So, what’s to be done to develop more balanced leaders in your business? Here are some ideas for you and your business to experiment with:

Chart your emotions

Help people understand the breadth of emotional expression by introducing emotional charts depicting the range of possible emotions. Bring them into the practice of daily work by encouraging people to ask themselves: “How am I feeling today?”

Change your state

Changing your posture has an impact on your emotional state. If your mood is counter-productive, stand up, raise your hands above your head, lift your eyes to the heavens and smile. It’s an instant state changer. Use the opportunity to create movement in your work. Have walking meetings, use the stairs, have fit stops – five-minute stretching activities that are especially beneficial for desk-based staff.
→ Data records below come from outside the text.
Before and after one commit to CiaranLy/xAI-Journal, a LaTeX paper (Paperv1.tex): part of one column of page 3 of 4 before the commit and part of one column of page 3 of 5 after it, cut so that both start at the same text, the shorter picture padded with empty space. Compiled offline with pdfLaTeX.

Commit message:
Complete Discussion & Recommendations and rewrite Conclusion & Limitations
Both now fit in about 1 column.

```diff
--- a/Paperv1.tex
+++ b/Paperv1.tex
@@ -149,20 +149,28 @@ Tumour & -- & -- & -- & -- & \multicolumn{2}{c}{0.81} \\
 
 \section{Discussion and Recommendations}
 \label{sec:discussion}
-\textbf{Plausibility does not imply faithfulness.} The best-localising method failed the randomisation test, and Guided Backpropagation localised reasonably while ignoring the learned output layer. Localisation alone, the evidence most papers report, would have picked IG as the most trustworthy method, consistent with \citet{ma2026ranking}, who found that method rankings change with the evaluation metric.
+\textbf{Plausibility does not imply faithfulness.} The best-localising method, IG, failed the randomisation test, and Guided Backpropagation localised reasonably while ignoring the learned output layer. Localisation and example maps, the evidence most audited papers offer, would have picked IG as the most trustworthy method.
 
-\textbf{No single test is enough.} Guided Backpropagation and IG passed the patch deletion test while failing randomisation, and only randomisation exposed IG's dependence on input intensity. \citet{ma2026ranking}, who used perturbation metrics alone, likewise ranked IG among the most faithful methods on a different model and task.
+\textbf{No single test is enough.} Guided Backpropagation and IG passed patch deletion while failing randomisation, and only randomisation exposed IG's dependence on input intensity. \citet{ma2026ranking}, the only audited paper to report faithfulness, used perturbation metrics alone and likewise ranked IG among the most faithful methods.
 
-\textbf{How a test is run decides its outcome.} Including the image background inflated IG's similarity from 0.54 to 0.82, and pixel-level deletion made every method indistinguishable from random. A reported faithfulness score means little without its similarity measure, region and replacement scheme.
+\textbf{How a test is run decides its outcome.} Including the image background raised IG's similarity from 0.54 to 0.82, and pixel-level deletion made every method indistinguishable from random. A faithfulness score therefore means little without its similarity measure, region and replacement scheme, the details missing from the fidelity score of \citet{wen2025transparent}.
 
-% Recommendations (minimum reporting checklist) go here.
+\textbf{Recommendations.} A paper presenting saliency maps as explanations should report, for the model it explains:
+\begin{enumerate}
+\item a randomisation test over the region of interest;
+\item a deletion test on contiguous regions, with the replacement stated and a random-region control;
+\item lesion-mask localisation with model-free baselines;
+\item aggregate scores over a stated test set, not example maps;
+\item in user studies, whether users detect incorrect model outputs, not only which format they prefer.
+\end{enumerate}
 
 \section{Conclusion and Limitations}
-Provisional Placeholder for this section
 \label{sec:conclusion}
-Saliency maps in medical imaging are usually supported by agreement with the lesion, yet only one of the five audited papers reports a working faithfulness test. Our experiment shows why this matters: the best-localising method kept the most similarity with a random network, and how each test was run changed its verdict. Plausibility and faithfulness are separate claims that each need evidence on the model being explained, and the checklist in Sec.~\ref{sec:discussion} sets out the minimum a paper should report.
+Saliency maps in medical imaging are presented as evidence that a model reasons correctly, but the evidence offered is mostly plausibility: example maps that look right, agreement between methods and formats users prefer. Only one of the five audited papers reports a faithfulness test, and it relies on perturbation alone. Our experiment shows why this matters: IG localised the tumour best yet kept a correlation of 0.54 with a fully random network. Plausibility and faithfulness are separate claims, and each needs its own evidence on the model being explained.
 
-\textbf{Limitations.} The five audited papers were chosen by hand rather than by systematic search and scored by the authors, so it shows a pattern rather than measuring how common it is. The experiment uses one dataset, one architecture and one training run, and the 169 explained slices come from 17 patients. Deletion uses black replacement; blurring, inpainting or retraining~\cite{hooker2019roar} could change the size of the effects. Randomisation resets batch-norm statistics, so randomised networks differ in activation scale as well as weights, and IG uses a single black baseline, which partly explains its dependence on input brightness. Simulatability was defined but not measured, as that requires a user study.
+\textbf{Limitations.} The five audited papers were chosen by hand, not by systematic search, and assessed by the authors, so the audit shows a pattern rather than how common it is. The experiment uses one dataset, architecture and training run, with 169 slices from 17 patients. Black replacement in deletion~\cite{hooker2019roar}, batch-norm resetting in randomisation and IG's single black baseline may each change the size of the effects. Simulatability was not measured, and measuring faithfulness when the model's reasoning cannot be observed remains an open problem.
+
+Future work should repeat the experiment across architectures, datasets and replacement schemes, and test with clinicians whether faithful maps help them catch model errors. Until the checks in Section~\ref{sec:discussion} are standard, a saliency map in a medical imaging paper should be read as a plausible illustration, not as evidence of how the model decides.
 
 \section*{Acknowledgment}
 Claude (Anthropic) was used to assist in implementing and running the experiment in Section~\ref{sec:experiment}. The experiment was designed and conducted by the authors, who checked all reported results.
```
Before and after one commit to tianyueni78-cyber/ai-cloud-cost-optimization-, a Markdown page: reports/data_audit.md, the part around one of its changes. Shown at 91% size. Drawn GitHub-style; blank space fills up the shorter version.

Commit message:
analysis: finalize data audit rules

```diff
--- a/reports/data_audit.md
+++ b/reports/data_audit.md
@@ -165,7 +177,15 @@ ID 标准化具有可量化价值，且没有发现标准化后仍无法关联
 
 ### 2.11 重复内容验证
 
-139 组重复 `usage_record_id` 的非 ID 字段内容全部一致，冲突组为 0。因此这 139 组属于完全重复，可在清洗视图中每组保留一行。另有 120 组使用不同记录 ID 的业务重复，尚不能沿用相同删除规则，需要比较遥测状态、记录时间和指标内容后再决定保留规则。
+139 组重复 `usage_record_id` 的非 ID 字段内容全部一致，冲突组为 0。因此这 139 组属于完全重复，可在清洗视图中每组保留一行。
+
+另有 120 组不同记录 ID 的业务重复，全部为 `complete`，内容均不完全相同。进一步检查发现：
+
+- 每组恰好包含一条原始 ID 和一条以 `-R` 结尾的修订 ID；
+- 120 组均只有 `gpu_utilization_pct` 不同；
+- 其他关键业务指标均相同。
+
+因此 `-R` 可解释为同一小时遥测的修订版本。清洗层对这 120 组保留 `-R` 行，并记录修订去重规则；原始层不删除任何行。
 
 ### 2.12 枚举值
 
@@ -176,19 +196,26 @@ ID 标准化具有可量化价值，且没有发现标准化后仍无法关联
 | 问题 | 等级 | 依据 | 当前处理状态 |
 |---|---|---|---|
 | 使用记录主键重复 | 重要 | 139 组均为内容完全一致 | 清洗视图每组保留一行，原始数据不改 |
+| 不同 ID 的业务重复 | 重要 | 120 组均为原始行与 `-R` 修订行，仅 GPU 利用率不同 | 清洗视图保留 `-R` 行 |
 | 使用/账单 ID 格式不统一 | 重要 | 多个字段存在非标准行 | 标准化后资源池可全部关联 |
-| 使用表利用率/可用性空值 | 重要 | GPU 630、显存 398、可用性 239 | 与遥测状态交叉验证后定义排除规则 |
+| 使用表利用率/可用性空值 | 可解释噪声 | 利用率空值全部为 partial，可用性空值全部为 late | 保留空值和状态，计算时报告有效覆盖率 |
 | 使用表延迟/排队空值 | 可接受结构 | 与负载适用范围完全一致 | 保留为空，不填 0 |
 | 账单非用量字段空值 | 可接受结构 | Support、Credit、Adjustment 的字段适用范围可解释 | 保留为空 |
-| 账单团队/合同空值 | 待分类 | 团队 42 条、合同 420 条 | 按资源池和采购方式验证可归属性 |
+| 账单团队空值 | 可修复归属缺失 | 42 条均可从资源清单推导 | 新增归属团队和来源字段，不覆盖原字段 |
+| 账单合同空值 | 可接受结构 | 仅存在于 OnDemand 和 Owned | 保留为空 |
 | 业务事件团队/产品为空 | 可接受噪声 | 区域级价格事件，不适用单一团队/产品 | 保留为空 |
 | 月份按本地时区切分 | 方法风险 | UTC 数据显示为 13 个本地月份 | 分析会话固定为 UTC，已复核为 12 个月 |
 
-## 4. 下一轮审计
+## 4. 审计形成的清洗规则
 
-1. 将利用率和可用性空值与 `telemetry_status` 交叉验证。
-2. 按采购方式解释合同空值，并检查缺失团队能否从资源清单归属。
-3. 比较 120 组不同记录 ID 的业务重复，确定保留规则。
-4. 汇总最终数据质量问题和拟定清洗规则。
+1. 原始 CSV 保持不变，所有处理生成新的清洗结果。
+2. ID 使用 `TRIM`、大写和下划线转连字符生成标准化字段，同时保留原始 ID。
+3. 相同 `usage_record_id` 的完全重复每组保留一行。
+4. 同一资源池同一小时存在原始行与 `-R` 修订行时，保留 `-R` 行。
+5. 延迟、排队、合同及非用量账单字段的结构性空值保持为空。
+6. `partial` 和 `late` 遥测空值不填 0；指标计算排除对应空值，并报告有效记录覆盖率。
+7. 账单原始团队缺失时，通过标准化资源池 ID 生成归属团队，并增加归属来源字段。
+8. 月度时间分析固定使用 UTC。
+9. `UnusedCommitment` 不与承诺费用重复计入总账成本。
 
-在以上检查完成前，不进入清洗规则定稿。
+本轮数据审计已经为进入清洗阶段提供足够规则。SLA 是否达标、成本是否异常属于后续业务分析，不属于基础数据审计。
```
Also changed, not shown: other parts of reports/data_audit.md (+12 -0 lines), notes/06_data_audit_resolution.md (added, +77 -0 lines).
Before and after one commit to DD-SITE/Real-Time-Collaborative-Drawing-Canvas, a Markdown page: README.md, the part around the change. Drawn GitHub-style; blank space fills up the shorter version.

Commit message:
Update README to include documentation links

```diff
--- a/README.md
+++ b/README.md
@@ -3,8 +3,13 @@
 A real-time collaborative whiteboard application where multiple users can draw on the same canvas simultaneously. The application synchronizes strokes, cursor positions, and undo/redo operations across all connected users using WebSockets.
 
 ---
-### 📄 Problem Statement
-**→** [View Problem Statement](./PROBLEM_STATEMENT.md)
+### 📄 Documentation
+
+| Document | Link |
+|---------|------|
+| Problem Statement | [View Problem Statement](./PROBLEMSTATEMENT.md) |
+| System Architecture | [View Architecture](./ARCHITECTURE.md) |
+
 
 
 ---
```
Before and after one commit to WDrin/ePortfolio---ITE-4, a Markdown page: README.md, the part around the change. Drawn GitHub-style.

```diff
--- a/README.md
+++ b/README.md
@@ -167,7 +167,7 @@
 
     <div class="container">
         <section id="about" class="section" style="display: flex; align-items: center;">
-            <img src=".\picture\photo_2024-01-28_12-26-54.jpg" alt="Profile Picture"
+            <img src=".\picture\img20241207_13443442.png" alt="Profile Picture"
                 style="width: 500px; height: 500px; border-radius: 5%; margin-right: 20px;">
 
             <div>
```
Integrate emotions with processes

Create spaces for expressing feelings in typical work process. For example: after a meeting, ask people to use a descriptor to convey how they’re feeling; create what my colleague, Susan Kuepfer, calls ‘STOP moments’ when the pressure is rising –

S          stop what you’re doing

T          take a deep breath

O          observe how you are feeling physically and emotionally

P          proceed with whatever emotion is appropriate to the situation

Take a baseline

Collect feedback from others to understand how you score on the emotional Richter scale. Are you dormant or explosive? What about your range of emotional expression? Limited or expansive? A tailored 360° questionnaire can provide a powerful basis for discussing how an individual’s emotional intelligence is impacting others, and ultimately, performance.

Develop your emotional intelligence

Working with a coach is a safe environment for exploring how you can expand your emotional bandwidth and improve your emotional regulation. Experimenting in the one-to-one setting can build confidence for taking emotional risks in your daily work.

Award and reward

Since the need for developing emotional intelligence is growing – at least until the machines can catch up with us – why not reward people for situations where emotions are embraced? Recognise teams where psychological safety is established and encourage others to learn what goes on to achieve this? Introduce an award for EQ leadership. Make EQ a criterion for promotion.

Create moments of stillness

The pace of work and the pressure to do more with less often leads to cultures that have an attraction to action. Yet the brain needs periods of quiet to do its best work. Give yourself a break. Replace the stimulation of chatter and coffee with intervals for reflection and mindfulness. Introduce simple breathing exercises, keep a journal of worries and concerns or a gratitude diary.

Trying any one or combination of these ideas will help leaders to create equilibrium between thought and feeling.